→ Task statement
Every line in the records below that holds the word "title" is to be copied.

[Provided data Boundary: Start]

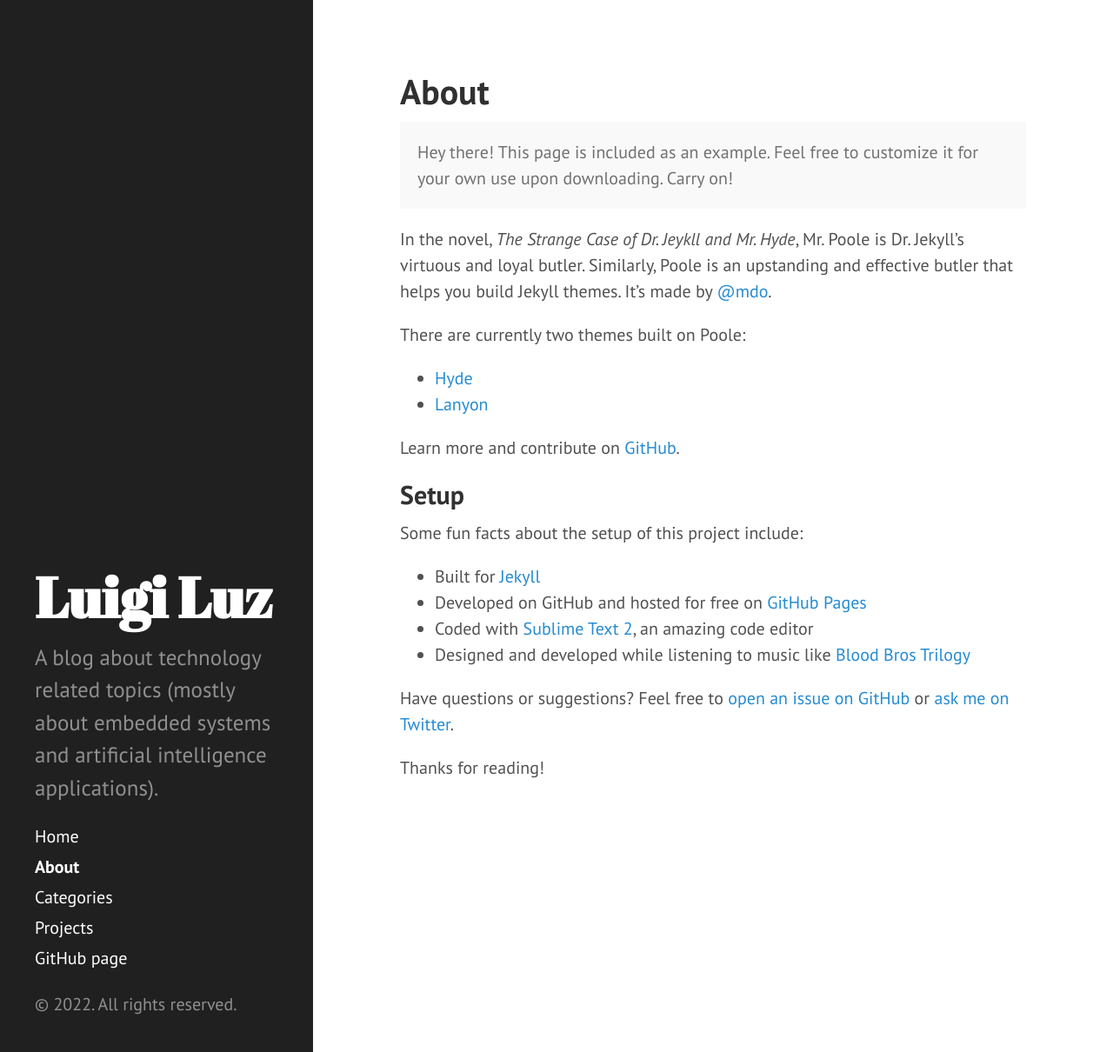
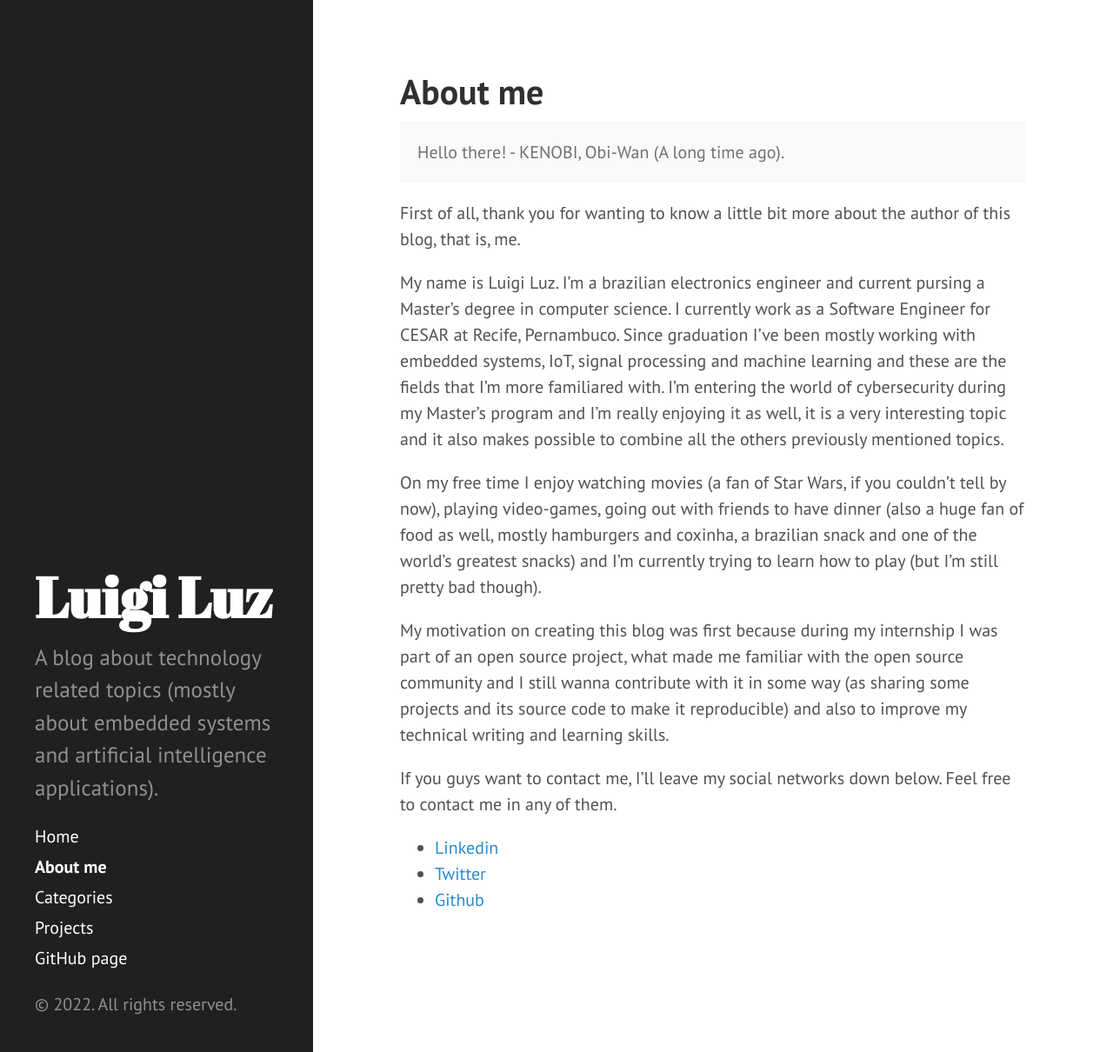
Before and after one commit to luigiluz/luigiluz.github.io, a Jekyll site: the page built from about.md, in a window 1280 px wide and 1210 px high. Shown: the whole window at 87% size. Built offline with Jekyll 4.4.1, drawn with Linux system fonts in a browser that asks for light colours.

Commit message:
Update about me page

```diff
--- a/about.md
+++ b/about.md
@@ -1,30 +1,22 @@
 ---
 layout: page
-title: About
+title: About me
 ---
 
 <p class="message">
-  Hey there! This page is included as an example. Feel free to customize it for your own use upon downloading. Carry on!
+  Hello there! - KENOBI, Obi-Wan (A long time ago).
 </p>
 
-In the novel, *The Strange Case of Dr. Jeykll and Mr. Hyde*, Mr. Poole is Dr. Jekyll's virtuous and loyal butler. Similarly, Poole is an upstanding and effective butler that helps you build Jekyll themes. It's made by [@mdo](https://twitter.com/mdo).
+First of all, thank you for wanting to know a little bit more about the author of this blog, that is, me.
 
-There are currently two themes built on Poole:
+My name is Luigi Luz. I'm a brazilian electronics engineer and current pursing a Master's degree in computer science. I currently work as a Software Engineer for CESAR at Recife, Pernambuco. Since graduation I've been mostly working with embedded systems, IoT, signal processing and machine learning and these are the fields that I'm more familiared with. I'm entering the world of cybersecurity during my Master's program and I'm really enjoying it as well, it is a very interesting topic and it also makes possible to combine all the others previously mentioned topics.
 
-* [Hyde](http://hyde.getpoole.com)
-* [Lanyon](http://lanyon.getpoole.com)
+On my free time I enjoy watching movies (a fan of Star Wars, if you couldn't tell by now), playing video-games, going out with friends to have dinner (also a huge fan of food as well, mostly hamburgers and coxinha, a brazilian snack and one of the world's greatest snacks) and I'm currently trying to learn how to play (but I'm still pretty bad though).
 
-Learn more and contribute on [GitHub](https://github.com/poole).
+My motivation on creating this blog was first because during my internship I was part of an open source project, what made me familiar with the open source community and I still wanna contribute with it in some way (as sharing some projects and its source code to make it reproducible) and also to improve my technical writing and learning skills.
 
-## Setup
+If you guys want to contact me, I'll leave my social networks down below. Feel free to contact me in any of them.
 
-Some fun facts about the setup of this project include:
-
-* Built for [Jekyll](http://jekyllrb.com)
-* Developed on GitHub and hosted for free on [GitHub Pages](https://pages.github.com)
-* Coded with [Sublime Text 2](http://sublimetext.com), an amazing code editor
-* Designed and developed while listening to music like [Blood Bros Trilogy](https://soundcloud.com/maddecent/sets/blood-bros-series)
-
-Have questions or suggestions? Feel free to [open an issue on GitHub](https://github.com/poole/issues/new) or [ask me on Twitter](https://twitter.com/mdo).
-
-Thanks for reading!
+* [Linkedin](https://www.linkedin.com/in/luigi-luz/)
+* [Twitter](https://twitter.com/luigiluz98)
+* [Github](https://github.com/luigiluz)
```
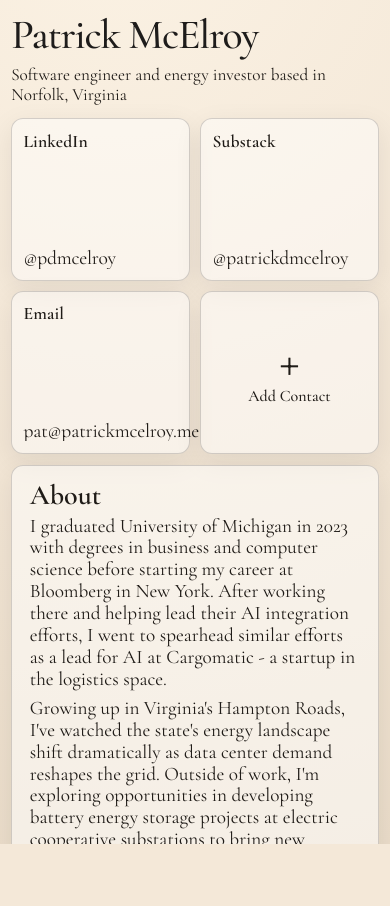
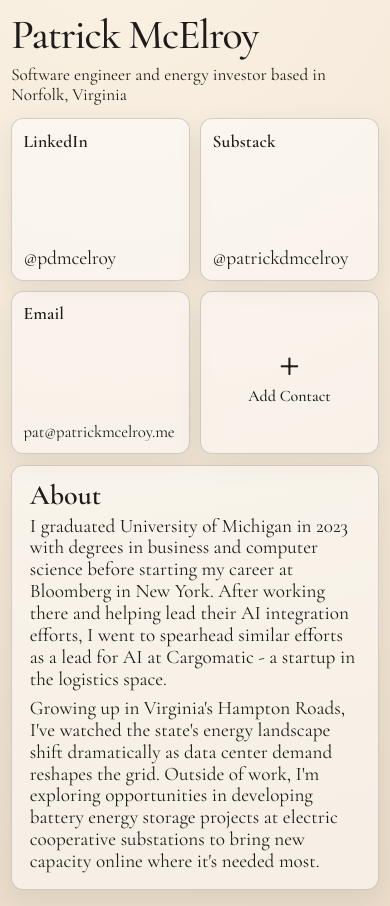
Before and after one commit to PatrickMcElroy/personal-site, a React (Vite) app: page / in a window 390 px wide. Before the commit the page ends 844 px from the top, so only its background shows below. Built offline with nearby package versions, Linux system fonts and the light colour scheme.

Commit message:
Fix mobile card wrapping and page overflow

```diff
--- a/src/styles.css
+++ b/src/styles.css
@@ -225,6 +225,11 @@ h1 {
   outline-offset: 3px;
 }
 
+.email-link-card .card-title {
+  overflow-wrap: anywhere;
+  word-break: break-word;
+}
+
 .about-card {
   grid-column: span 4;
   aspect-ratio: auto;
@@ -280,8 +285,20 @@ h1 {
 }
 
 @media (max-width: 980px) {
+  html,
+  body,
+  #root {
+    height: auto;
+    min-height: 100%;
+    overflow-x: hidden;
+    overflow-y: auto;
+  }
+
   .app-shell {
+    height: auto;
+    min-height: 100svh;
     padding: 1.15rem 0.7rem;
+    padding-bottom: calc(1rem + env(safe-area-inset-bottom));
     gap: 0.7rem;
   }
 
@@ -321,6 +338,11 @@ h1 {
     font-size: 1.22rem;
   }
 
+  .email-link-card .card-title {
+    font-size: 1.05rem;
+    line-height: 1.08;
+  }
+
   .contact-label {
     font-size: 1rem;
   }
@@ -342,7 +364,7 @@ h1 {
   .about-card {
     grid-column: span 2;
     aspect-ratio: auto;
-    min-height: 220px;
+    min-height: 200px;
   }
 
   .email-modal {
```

[Provided data Boundary: End]

→ Response to this task
-title: About
+title: About me
+.email-link-card .card-title {
+  .email-link-card .card-title {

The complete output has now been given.